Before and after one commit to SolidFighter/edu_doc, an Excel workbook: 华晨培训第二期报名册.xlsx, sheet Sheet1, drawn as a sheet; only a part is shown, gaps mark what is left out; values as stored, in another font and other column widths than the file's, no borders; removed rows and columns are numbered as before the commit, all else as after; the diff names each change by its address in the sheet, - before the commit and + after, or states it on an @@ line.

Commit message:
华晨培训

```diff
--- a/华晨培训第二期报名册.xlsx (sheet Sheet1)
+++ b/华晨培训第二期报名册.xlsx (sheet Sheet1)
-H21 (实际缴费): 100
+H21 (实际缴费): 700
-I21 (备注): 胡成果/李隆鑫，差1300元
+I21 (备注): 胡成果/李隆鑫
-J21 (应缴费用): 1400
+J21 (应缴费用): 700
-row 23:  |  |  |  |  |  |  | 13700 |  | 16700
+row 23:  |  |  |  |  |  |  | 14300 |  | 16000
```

______

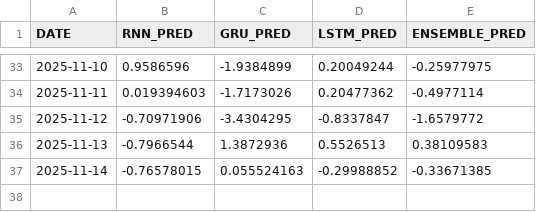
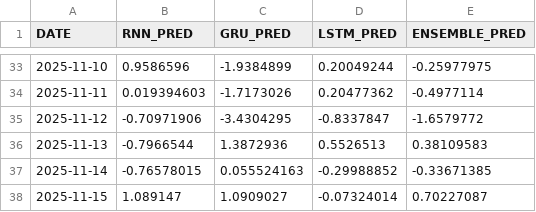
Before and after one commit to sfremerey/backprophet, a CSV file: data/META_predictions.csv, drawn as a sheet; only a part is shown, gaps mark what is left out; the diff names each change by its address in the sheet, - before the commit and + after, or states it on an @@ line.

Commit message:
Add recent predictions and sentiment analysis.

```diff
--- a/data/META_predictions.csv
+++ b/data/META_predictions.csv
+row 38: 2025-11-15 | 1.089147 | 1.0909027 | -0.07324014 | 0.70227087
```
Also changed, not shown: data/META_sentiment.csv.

______

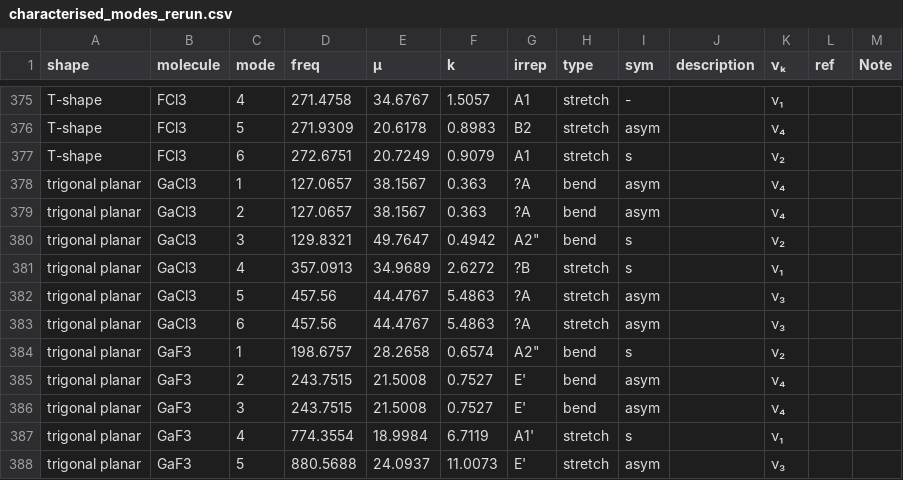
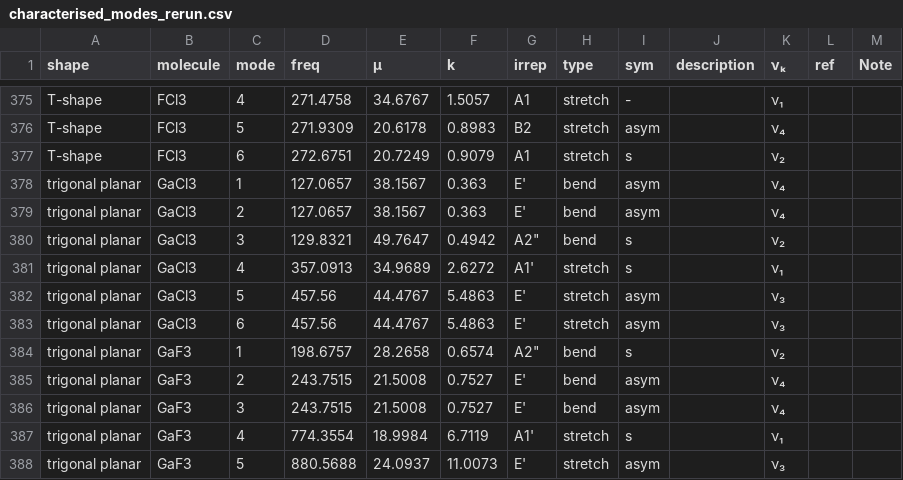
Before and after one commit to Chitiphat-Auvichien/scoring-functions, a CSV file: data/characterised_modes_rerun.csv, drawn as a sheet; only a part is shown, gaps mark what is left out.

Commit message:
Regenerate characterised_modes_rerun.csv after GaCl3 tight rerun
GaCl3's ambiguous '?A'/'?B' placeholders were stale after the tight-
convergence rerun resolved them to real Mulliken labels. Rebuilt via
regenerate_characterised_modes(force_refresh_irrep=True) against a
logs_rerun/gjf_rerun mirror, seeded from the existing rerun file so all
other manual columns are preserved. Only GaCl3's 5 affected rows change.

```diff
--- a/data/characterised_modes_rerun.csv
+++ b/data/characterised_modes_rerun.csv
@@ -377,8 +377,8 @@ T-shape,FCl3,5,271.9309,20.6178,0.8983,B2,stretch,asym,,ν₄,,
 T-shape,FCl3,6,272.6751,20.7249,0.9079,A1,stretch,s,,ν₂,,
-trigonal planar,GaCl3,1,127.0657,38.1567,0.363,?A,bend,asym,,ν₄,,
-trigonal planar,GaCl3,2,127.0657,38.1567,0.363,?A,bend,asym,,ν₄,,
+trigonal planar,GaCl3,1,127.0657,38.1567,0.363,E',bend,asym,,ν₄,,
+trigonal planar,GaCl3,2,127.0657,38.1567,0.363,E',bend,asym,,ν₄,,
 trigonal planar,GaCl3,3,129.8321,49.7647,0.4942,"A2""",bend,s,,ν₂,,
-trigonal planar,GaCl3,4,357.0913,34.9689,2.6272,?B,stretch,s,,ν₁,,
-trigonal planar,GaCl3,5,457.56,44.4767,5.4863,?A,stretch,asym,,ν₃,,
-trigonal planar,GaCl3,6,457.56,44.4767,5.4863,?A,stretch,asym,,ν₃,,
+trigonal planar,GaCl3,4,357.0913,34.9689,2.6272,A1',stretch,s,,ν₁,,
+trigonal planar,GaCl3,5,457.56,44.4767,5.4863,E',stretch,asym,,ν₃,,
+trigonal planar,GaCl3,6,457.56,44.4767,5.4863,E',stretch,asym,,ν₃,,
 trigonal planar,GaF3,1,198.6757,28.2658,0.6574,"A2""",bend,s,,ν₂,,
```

______

__EXERCISE DETAILS__:
Wherever the word "mark" turns up in the records above, copy the line that holds it.

__OUTPUT FOR THIS TASK__:
Before and after one commit to SolidFighter/edu_doc, an Excel workbook: 华晨培训第二期报名册.xlsx, sheet Sheet1, drawn as a sheet; only a part is shown, gaps mark what is left out; values as stored, in another font and other column widths than the file's, no borders; removed rows and columns are numbered as before the commit, all else as after; the diff names each change by its address in the sheet, - before the commit and + after, or states it on an @@ line.
Before and after one commit to sfremerey/backprophet, a CSV file: data/META_predictions.csv, drawn as a sheet; only a part is shown, gaps mark what is left out; the diff names each change by its address in the sheet, - before the commit and + after, or states it on an @@ line.
Before and after one commit to Chitiphat-Auvichien/scoring-functions, a CSV file: data/characterised_modes_rerun.csv, drawn as a sheet; only a part is shown, gaps mark what is left out.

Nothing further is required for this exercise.